The Pre-Action Protocol for Debt Claims produced by the Right Honourable Sir Terence Etherton Master of the Rolls as Head of Civil Justice, came into force on 1 October 2017.
The protocol aims to “encourage early engagement and communication” between the creditor and the debtor. Its implementation is intended to enable parties to resolve their disputes without the need to issue formal proceedings in the courts. Whether in practice this will have any effect on the number of claims for debts being issued will remain to be seen.
Who does the protocol apply to?
- The protocol applies to any business (including sole traders and public bodies) claiming payment of a debt from an individual (including sole traders).
- The protocol does not apply to business to business debts unless the debtor is a sole trader.
How to comply with the protocol
The full version of the protocol can be viewed at here. However, the main provisions include (but are not limited to):-
- The creditor must send a Letter of Claim (by post) to the debtor containing the information set out in Para 3.1(a) of the Protocol and the creditor must comply with one of the provisions of Para 3.1(b). This letter can in addition be sent by email.
- Debtors have now been provided with a standard Reply From which can be found at Annex 1 of the protocol.
- The creditor must wait 30 days from the date of the Letter of Claim before they may issue court proceedings. However, the creditor must take into account that a letter of response may have been posted before the end of the 30 day period and may arrive after the 30 day period has expired.
- The creditor should not issue court proceedings less than 30 days from receipt of the completed Reply Form from the debtor or 30 days from the creditor supplying any documents requested by the debtor, whichever is the later.
- If a debtor requests a document or additional information, the creditor must provide the said document or information or at the least provide an explanation as to why the document or information is not available, within 30 days of receipt of the request.

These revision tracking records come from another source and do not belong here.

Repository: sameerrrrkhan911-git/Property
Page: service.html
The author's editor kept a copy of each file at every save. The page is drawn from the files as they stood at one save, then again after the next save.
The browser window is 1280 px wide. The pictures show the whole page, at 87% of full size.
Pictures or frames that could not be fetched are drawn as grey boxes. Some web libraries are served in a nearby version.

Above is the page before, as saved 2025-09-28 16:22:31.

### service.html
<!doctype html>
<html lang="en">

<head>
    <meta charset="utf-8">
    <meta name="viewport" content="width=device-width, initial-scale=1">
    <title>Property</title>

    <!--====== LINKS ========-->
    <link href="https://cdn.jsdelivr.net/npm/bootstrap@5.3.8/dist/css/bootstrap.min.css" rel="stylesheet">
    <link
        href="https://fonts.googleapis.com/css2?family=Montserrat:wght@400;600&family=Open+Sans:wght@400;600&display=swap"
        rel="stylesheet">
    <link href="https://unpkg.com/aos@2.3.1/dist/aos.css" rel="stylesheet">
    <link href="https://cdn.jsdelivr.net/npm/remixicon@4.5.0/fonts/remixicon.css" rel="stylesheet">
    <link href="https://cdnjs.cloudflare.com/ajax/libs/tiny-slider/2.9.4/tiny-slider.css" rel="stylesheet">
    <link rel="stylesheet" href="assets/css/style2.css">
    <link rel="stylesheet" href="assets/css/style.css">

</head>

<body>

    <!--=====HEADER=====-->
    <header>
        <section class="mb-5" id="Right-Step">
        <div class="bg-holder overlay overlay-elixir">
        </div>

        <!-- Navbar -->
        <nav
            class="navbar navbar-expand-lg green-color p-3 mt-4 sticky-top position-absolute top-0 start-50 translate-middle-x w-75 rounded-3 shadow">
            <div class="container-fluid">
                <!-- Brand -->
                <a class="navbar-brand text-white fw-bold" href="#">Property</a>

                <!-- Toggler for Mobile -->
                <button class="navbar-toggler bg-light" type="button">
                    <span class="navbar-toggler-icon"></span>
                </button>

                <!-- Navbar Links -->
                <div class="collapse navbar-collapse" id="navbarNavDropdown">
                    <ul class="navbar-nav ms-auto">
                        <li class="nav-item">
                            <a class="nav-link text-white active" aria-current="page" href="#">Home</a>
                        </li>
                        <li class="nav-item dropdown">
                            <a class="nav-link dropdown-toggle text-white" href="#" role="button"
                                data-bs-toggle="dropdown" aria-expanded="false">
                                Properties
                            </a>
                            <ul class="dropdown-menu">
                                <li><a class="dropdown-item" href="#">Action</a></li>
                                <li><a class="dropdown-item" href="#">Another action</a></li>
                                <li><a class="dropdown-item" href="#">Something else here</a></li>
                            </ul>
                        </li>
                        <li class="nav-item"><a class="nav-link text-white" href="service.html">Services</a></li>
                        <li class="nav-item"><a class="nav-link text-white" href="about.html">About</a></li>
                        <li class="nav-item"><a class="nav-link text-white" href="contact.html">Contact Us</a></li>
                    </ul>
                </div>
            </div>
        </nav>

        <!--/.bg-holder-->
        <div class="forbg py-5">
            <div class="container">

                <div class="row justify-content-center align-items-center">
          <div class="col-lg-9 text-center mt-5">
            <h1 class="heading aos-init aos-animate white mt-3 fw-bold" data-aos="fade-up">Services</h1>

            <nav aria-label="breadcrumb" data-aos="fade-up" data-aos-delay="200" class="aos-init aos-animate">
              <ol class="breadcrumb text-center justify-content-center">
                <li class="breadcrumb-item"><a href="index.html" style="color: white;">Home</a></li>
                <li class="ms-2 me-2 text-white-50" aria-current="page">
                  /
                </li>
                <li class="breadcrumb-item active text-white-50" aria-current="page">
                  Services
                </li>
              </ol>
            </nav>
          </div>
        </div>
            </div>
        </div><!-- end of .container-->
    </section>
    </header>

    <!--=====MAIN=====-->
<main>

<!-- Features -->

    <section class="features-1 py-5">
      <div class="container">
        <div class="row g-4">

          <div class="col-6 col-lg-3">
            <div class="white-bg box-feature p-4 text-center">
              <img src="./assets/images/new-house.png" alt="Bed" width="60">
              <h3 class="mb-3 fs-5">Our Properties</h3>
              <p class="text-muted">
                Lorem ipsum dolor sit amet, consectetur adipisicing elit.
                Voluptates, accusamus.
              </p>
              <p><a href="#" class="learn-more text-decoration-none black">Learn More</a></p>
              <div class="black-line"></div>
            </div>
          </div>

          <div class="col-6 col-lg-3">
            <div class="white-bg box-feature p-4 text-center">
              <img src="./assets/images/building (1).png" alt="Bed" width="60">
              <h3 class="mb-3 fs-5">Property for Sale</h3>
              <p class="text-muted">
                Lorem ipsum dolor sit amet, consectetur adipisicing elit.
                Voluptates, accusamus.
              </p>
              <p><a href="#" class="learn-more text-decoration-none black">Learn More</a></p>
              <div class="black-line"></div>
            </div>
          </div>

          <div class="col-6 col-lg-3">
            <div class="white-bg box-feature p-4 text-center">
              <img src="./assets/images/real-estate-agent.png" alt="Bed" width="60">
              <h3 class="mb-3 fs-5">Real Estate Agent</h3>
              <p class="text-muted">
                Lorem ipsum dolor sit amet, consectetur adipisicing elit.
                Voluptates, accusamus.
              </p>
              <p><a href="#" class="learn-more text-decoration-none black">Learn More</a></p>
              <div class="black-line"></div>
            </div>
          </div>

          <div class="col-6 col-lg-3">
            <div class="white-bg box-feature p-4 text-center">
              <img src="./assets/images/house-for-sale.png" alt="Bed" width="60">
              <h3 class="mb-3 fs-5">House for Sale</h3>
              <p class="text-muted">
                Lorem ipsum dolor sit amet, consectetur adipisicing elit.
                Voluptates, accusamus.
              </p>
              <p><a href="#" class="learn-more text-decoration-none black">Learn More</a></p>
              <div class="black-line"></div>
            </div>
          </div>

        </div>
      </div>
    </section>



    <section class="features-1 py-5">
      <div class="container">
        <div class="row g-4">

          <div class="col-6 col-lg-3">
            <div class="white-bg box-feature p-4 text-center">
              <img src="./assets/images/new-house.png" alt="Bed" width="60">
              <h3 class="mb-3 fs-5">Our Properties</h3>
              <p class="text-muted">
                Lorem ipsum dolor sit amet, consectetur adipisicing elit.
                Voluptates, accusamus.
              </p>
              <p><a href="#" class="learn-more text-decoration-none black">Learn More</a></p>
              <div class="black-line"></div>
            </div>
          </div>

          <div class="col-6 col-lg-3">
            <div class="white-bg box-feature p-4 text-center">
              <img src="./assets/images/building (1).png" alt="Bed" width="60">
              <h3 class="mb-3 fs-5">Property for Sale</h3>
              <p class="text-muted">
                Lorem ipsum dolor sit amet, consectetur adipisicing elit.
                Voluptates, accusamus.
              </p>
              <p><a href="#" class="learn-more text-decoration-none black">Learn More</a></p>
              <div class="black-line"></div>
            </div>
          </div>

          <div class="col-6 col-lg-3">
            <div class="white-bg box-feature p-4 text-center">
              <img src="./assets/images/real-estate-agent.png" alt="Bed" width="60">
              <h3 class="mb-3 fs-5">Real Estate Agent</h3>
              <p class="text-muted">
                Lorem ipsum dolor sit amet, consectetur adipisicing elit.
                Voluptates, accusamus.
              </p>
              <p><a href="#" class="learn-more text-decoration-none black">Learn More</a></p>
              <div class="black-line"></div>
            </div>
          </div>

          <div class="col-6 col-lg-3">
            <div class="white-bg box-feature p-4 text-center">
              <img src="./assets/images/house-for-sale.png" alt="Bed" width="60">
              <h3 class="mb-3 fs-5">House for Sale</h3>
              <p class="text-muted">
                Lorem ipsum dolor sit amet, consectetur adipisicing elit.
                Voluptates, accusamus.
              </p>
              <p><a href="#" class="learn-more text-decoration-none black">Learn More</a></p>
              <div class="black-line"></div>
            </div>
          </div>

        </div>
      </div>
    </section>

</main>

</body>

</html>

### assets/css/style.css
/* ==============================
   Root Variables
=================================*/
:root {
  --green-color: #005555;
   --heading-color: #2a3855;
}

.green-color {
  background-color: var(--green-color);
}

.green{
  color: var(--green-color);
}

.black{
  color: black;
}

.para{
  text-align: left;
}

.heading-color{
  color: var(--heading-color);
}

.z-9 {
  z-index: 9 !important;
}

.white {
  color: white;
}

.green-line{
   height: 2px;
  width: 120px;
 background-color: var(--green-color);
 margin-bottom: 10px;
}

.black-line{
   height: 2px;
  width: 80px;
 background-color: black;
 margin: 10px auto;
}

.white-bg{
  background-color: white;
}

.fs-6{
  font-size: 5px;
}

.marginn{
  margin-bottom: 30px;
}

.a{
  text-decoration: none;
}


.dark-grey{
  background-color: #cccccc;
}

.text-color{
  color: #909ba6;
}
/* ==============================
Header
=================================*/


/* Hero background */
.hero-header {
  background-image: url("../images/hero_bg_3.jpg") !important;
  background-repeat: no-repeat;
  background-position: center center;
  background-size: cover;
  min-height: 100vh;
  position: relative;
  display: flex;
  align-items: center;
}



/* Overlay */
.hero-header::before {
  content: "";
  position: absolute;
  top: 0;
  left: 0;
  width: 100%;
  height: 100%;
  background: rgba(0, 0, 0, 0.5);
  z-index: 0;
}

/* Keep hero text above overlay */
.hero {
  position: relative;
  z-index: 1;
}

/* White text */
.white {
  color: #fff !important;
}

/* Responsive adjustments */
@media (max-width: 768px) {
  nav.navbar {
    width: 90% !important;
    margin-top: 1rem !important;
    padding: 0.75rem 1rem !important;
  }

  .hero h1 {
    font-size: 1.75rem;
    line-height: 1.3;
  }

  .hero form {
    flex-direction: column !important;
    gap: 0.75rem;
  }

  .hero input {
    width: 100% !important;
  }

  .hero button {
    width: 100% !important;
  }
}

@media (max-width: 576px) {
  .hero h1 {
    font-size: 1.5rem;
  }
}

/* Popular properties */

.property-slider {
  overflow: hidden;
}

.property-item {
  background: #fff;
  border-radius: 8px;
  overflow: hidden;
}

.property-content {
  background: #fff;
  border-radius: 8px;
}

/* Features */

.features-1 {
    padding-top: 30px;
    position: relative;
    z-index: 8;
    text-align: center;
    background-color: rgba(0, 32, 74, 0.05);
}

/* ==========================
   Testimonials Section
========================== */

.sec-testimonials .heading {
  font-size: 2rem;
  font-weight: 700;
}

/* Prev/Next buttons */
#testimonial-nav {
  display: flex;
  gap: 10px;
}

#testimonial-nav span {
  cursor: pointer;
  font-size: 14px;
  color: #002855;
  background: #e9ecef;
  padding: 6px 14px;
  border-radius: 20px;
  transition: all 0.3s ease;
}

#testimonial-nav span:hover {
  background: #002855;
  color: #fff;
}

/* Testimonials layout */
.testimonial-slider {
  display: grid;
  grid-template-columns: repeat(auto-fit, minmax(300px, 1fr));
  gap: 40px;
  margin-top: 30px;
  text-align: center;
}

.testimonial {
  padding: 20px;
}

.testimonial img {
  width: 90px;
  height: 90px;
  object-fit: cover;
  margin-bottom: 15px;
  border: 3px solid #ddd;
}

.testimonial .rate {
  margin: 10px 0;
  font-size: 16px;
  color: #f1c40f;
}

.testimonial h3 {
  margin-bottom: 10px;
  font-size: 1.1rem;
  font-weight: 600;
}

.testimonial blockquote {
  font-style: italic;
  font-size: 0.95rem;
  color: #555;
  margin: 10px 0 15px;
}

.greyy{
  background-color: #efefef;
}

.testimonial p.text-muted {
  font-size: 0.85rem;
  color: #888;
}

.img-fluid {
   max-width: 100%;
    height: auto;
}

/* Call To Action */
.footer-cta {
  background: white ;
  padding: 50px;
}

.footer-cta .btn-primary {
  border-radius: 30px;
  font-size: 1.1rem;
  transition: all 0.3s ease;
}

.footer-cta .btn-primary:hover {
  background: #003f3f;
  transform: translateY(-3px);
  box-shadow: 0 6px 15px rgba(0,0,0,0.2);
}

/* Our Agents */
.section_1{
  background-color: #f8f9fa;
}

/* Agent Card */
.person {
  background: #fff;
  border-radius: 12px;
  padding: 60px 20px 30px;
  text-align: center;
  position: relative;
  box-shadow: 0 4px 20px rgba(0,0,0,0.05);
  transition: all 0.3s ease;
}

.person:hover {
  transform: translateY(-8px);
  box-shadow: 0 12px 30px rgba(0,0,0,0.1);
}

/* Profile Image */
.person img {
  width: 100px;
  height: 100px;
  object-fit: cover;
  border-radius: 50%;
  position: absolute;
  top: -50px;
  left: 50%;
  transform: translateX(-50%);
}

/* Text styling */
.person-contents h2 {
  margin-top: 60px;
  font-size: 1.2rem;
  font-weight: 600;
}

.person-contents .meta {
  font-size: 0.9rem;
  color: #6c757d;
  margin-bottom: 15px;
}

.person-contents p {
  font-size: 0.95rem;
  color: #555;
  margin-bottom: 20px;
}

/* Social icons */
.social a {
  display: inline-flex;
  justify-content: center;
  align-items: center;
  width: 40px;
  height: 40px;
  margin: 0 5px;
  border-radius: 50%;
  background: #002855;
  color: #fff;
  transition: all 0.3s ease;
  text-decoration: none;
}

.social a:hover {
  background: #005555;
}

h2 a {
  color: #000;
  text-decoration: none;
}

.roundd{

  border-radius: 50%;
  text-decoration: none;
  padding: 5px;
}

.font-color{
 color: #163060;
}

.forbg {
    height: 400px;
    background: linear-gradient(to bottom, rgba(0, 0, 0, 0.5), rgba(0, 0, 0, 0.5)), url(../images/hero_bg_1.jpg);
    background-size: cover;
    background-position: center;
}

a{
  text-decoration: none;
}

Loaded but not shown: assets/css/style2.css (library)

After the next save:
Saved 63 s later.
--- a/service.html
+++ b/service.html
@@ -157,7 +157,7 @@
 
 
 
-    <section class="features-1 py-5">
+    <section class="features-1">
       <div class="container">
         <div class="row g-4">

- If the debtor has responded to the Letter of Claim and agreement cannot be reached using any of the forms of ADR (set out below), then the creditor should give the debtor at least a further 14 days’ notice of their intention to start court proceedings.
Alternative Dispute Resolution
If the parties fail to reach an agreement, then before proceedings are served, both parties must attempt to resolve the dispute through the use of Alternative Dispute Resolution.
ADR takes many forms and can include:
- A meeting, discussion or negotiation;
If you have any queries regarding the new Protocol or with issuing proceedings/recovering a debt, do not hesitate to contact a member of the Dispute Resolution Department who will be able to provide expert advice in relation to your claim.
Mike Acton 10th November 2017